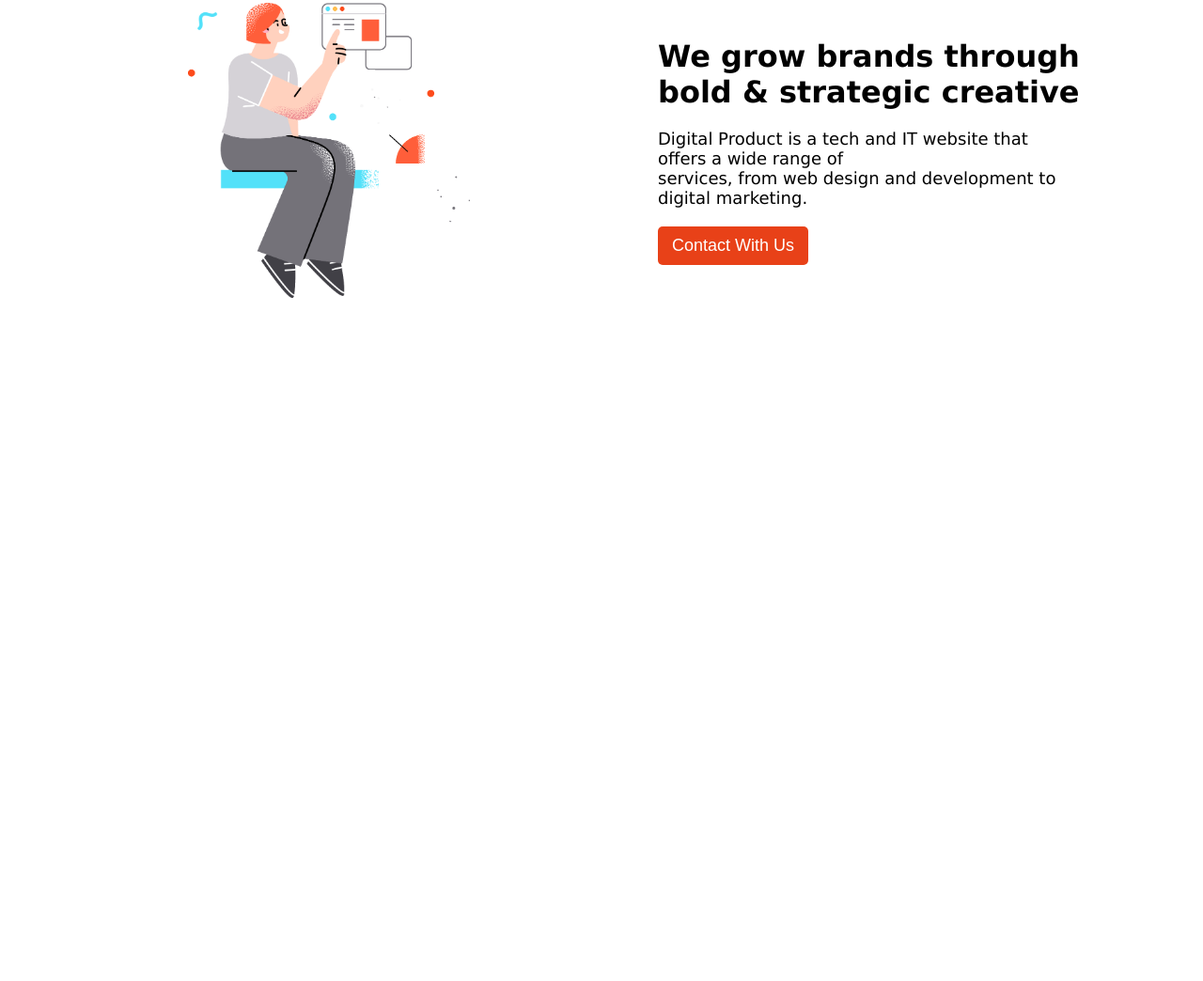
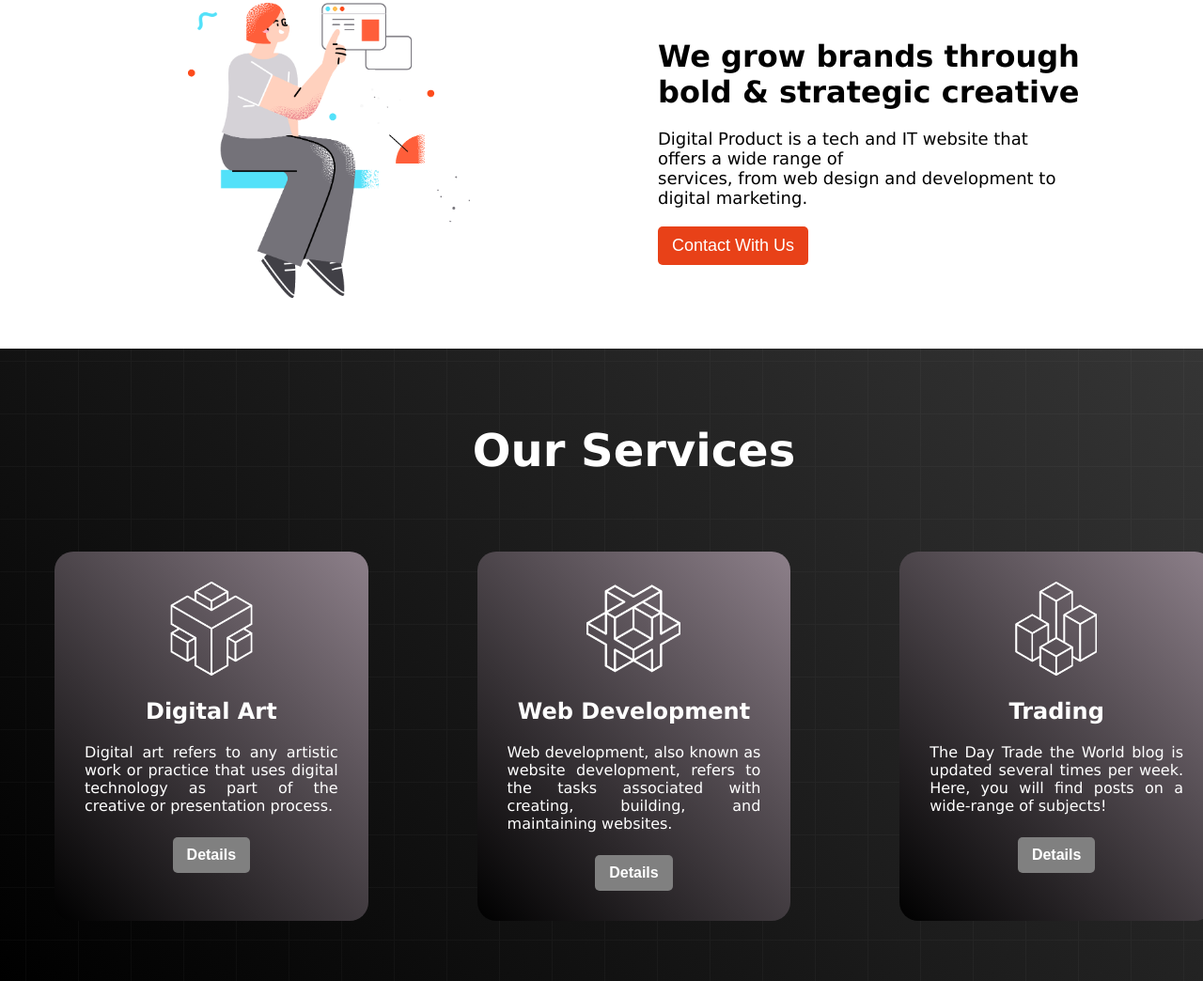
Before and after one commit to engsabbir/digital-product, a plain HTML site: page index.html in a window 1280 px wide. Shown: the part 1053-2097 px from the top of the page at 94% size. Before the commit the page ends 1424 px from the top, so only its background shows below. Drawn offline with Linux system fonts and the light colour scheme.

Commit message:
Our Services section Added

```diff
--- a/index.html
+++ b/index.html
@@ -51,6 +51,33 @@
             </div>
         </div>
         <!-- about section end -->
+        <!-- our service section start -->
+        <div class="our-services-section">
+            <h1>Our Services</h1>
+            <div class="services-list">
+                <div class="service">
+                    <img src="icon/0.png" alt="">
+                    <h2>Digital Art</h2>
+                    <p>Digital art refers to any artistic work or practice that uses digital technology as part of the creative or presentation process.</p>
+                    <button>Details</button>
+                </div>
+                <div class="service">
+                    <img src="icon/1.png" alt="">
+                    <h2>Web Development</h2>
+                    <p>Web development, also known as website development, refers to the tasks associated with creating, building, and maintaining websites.</p>
+                    <button>Details</button>
+                </div>
+                <div class="service">
+                    <img src="icon/2.png" alt="">
+                    <h2>Trading</h2>
+                    <p>The Day Trade the World blog is updated several times per week. Here, you will find posts on a wide-range of subjects!</p>
+                    <button>Details</button>
+                </div>
+            </div>
+        </div>
+        <!-- our service section end -->
+        <!-- useful links section start  -->
+        <!-- useful links section end -->
     </main>
     <footer></footer>
 </body>
--- a/style.css
+++ b/style.css
@@ -107,3 +107,52 @@ body{
     color: #e84118;
     background-color: rgb(0, 0, 0);
 }
+/* our-services-section */
+.our-services-section{
+    color: white;
+    background-image: url('images/background.png'), linear-gradient(45deg, rgb(0,0,0), rgb(55, 55, 55));
+    padding-bottom: 4rem;
+}
+.our-services-section h1{
+    font-size: 3rem;
+    text-align: center;
+    padding: 5rem;
+}
+.services-list{
+    display: flex;
+    justify-content: space-around;
+}
+.service{
+    width: 20%;
+    /* align-items: center; */
+    text-align: center;
+    /* margin-bottom: 100px; */
+    padding: 2rem;
+    background-image: linear-gradient(45deg, rgb(0,0,0), rgb(141, 128, 138));
+    border-radius: 20px;
+}
+.service img{
+    width: 100px;
+}
+.service h2{
+    margin: 20px 0;
+}
+.service p{
+    text-align: justify;
+}
+.service button{
+    margin-top: 1.5rem;
+    padding: 10px 15px;
+    background-color: gray;
+    font-weight: 700;
+    color: white;
+    font-size: 16px;
+    border: none;
+    border-radius: 5px;
+    cursor: pointer;
+}
+.service button:hover{
+    color: #e84118;
+    background-color: white;
+}
+/* useful links  */
```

#####

▶ _WORK REQUEST_: Find each line of the data above that holds the word "links", then copy it.

▶ _REPLY_:
+        <!-- useful links section start  -->
+        <!-- useful links section end -->
+/* useful links  */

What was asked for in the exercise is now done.